they don't compare. it is night and day. many dont even realize that O makes over double the gross revenue G ADwords generates. that is what having 3+ years in the marketplace prior to G ADwords can do for you. O is a profitable company, quarter over quarter.
when is the last time we saw one profitable internet company purchase another profitable internet company?
can't remember another example.
[edited by: Chicago at 4:55 pm (utc) on July 14, 2003]
Google has it much easier - it simply sells its index and/or adwords to partner sites, while keeping both listed on google.com (directory=odp).
Yahoo is totally disjointed: directory, ppc system, webcrawler technology (several), search engines (altavista/alltheweb) and its portal servies (which alone take some amount of management!).
Does it merge all technogies? Does it merge all search engines? Or does it keep them all seperate? It now owns a vast amount of technology, brands and contracts to deal with.
joined:Mar 8, 2002
How does FindWhat bid prices/advertiser numbers compare to Overture
True the bid prices don't compare, but in Montreal in April, Overture and Findwhat were getting drunk in the pub and Overture was noting that Findwhat at that time was worth more than them on teh stockmarket, which was news to me. Maybe Yahoo thought it was just all too cheap too.
Thats a thought ehh?
I think or I "know" yahoo will get rid of that sponsored listing program within the yahoo directory and replace it with ppc.

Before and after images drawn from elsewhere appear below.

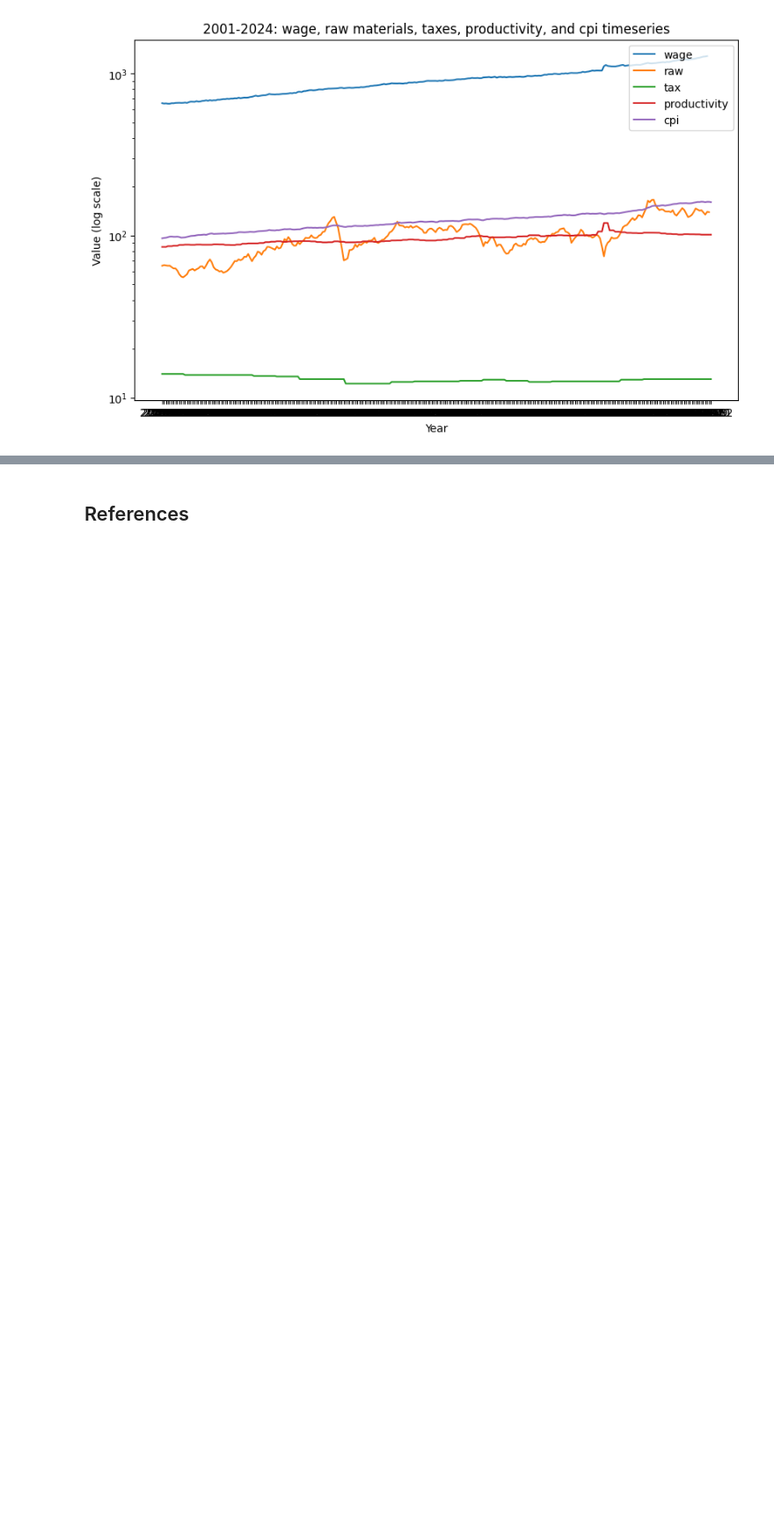
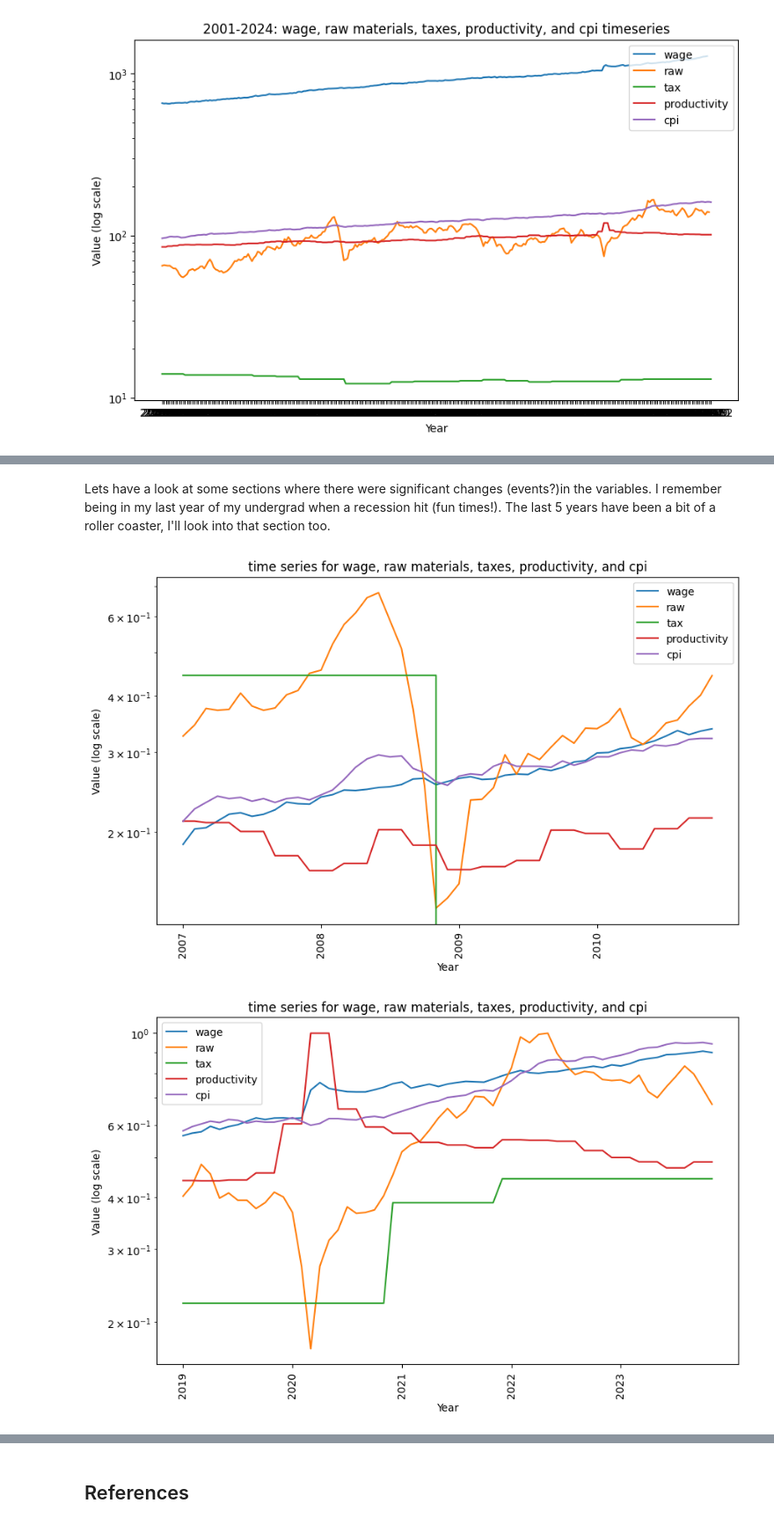
Before and after one commit to FleaBusyBeeBergs/dtsa5506-pipeline, a Jupyter notebook: statcan_etl.ipynb, the cells around one changed output, grey strips where cells are left out. Shown at 88% size. Drawn from its saved outputs; the diff is of its cells as text; code cells hidden in the pictures; blank space fills up the shorter version.

```diff
--- a/statcan_etl.ipynb
+++ b/statcan_etl.ipynb
@@ -300,0 +309,26 @@ for timespan in timespans:
+# %% [markdown]
+Lets have a look at some sections where there were significant changes (events?)in the variables. I remember being in my last year of my undergrad when a recession hit (fun times!). The last 5 years have been a bit of a roller coaster, I'll look into that section too.
+# %%
+data_2007_2010 = data[data['Date'].between('2007-01-01', '2010-12-01')]
+data_2019_2023 = data[data['Date'].between('2019-01-01', '2023-12-01')]
+# %%
+events = [data_2007_2010, data_2019_2023]
+
+for event in events:
+    plt.figure(figsize = (10, 6))
+
+    for var in event.columns[1:]:
+        plt.plot(event['Date'], event[var], label = var)
+        plt.yscale('log')
+        plt.xlabel('Year')
+
+        x_tick_labels = [pd.to_datetime(d).year for d in event['Date'][::12]]
+
+        plt.xticks(event['Date'][::12], x_tick_labels, rotation = 90)
+        plt.ylabel('Value (log scale)')
+
+        plt.title('time series for wage, raw materials, taxes, productivity, and cpi')
+        plt.legend()
+# %% [output]
+[figure, added]
+[figure, added]
```
Also changed, not shown: parts of 6 cells of this notebook.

Yahoo pulls together Ink, Alta, and Fast for PPI and Free index service with common algo and many, many spiders (Yahoo! Index). Overture holds onto the PPC end, and the Yahoo! Human Directory disappears.
Google has competition, as Yahoo now has the only true portal, but a quality search w/o outside sources.

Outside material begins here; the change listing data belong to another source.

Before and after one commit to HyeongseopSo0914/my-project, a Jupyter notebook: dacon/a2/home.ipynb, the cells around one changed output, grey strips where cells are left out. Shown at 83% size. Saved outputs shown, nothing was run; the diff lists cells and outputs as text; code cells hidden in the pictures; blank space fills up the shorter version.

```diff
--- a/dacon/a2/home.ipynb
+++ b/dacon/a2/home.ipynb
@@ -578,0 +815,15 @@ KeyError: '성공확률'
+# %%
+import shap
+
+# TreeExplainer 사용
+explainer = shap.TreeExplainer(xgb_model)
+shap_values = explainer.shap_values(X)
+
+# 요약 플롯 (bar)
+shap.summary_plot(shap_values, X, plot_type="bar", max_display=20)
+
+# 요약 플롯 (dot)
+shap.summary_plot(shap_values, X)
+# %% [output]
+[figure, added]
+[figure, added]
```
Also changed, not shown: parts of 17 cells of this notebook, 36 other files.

M$ now has to buy up technology to patch together an index and ppc system to compete, so that it does not give money to its direct rivals. This could be a large weakness for M$ and M$N as the quality will not be the same.
joined:Oct 23, 2002
SEM has gotten very interesting. Can't wait to hear all the chatter at the next SES conference. :) Think about how much money they will save by just combining Yahoo and Overture parties...(LMAO).
This makes some sense.
Which makes me wonder about Ask.com. They have good search technology AND they have the infrastructure in place to sell ads. Someone should be talking to them.
Question: Where is the traffic to support this purchase going to come from?
Google is blanketing the web with its Ad Sense service. Overture has something called Contextual Match--but who's really using it? (MSN? Well, MSN, besides other factors, also has a new deal with eBay.) Yahoo is Yahoo, so that's a lot of traffic right there, but is it enough? They need growth, in any case. How is that going to happen?
Doesn't Ask, LookSmart and the others need to do something to drive traffic to their service? (How does Ask compare to G and O?)
Anyway, don't forget eBay. And something is going to happen big in Yellow Pages, too.